Labels: World Record
two stats that I found totally fascinating were "Average Words Per Sentence" and "% Complex Words," the latter defined as words with three or more syllables -- words like "ameliorate", "protoplasm" or "motherf***er." I've always thought that sentence length is a hugely determining factor in a reader's perception of a given work's complexity, and I spent quite a bit of time in my twenties actively teaching myself to write shorter sentences. So this kind of material is fascinating to me, partially because it lets me see something statistically that I've thought a great deal about intuitively as a writer, and partially because I can compare my own stats to
other writers' and see how I fare. (Perhaps there's a literary Rotisserie league lurking somewhere on those Text Stats pages.)So I spent a few hours last week plugging in the numbers for my books, as well as a few other authors that I assembled in an entirely unscientific fashion: Malcolm Gladwell, Steven Pinker, Seth Godin, Christopher Hitchens -- and then, just to see how far I'd come, I threw in my intellectual (and, sadly, stylistic) heroes from my early twenties, the post-structuralist legends Michel Foucault and Frederic Jameson.
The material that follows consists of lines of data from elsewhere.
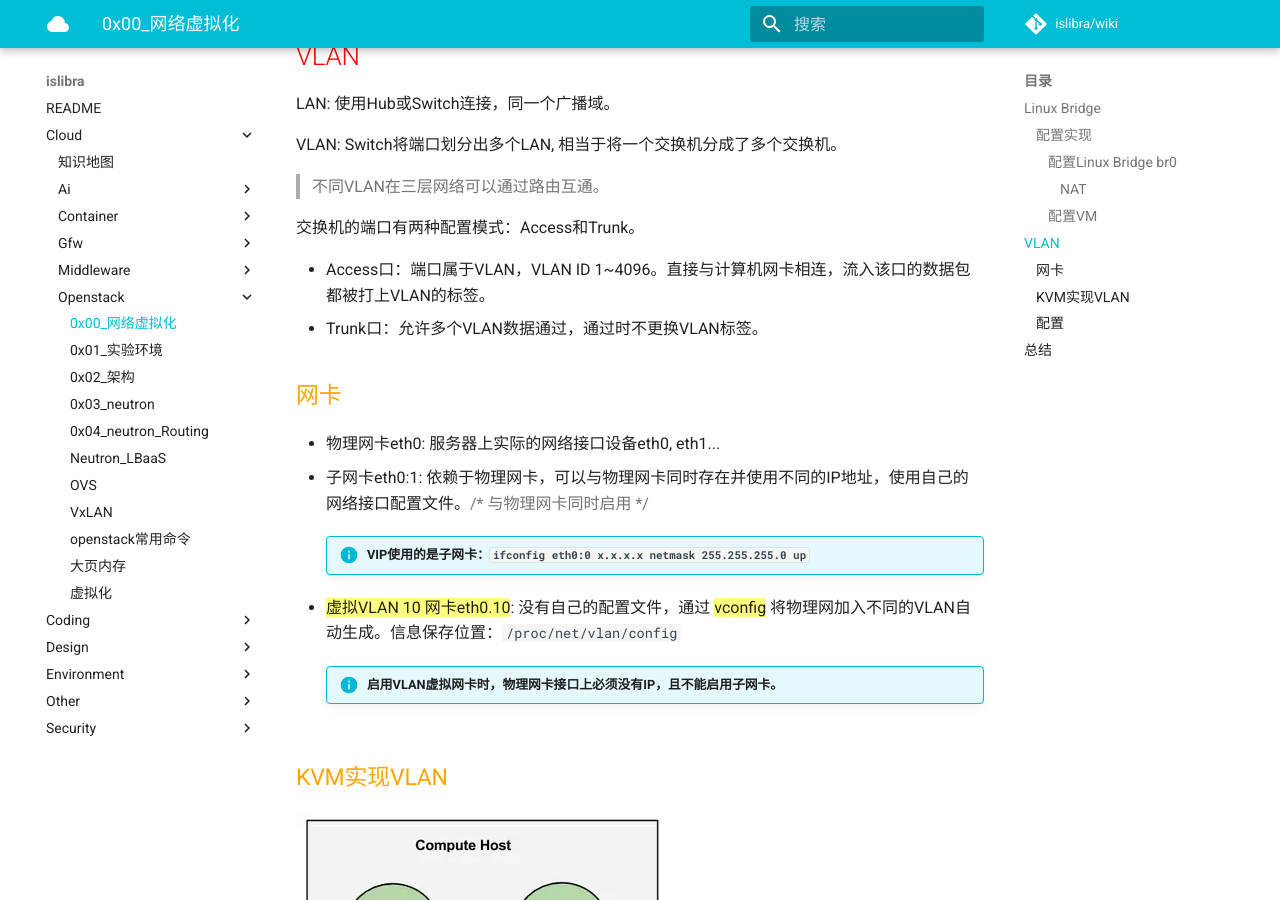
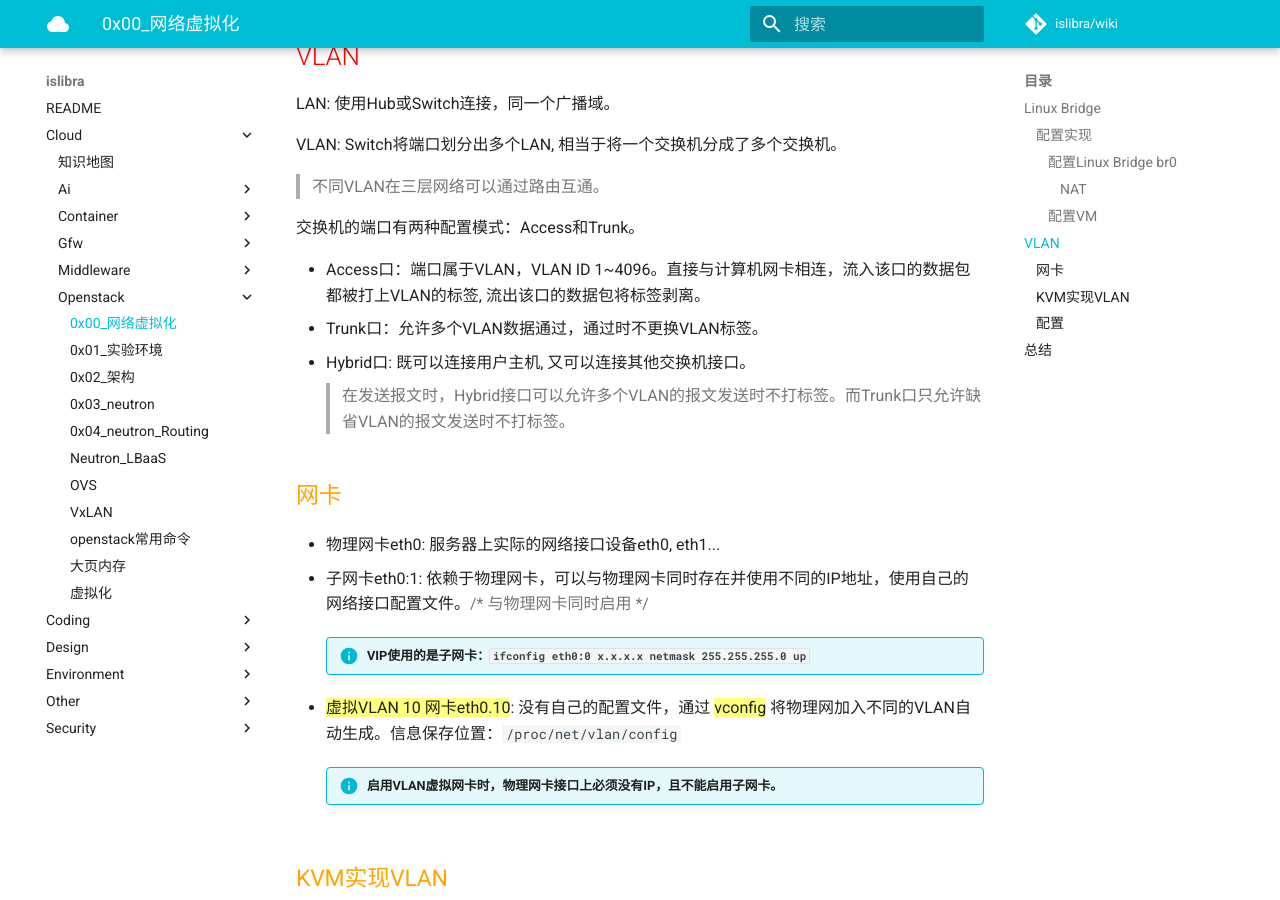
Before and after one commit to islibra/wiki, an MkDocs documentation site: the page built from docs/cloud/openstack/0x00_网络虚拟化.md, in a window 1280 px wide and 900 px high, scrolled down 1981 px. Built offline with MkDocs 1.6.1 and Material for MkDocs 9.7.7, drawn with Linux system fonts in a browser that asks for light colours; comment, search, counter and statistics services are not loaded.

Commit message:
Update 0x00_网络虚拟化.md

```diff
--- a/docs/cloud/openstack/0x00_网络虚拟化.md
+++ b/docs/cloud/openstack/0x00_网络虚拟化.md
@@ -73,8 +73,11 @@ VLAN: Switch将端口划分出多个LAN, 相当于将一个交换机分成了多
 
 交换机的端口有两种配置模式：Access和Trunk。
 
-- Access口：端口属于VLAN，VLAN ID 1~4096。直接与计算机网卡相连，流入该口的数据包都被打上VLAN的标签。
+- Access口：端口属于VLAN，VLAN ID 1~4096。直接与计算机网卡相连，流入该口的数据包都被打上VLAN的标签, 流出该口的数据包将标签剥离。
 - Trunk口：允许多个VLAN数据通过，通过时不更换VLAN标签。
+- Hybrid口: 既可以连接用户主机, 又可以连接其他交换机接口。
+
+    > 在发送报文时，Hybrid接口可以允许多个VLAN的报文发送时不打标签。而Trunk口只允许缺省VLAN的报文发送时不打标签。
 
 ### 网卡
 
```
I compiled stats for 3-4 books for each author, except Gladwell who has written two, and then plotted them on a scatter chart, with the y axis representing % complex words and the x axis representing words per sentence.
So, according to this report, either the entire planet is vastly over taxed -- or we here in USA, speaking relatively, aren't shouldering such a bad tax burden after all . . .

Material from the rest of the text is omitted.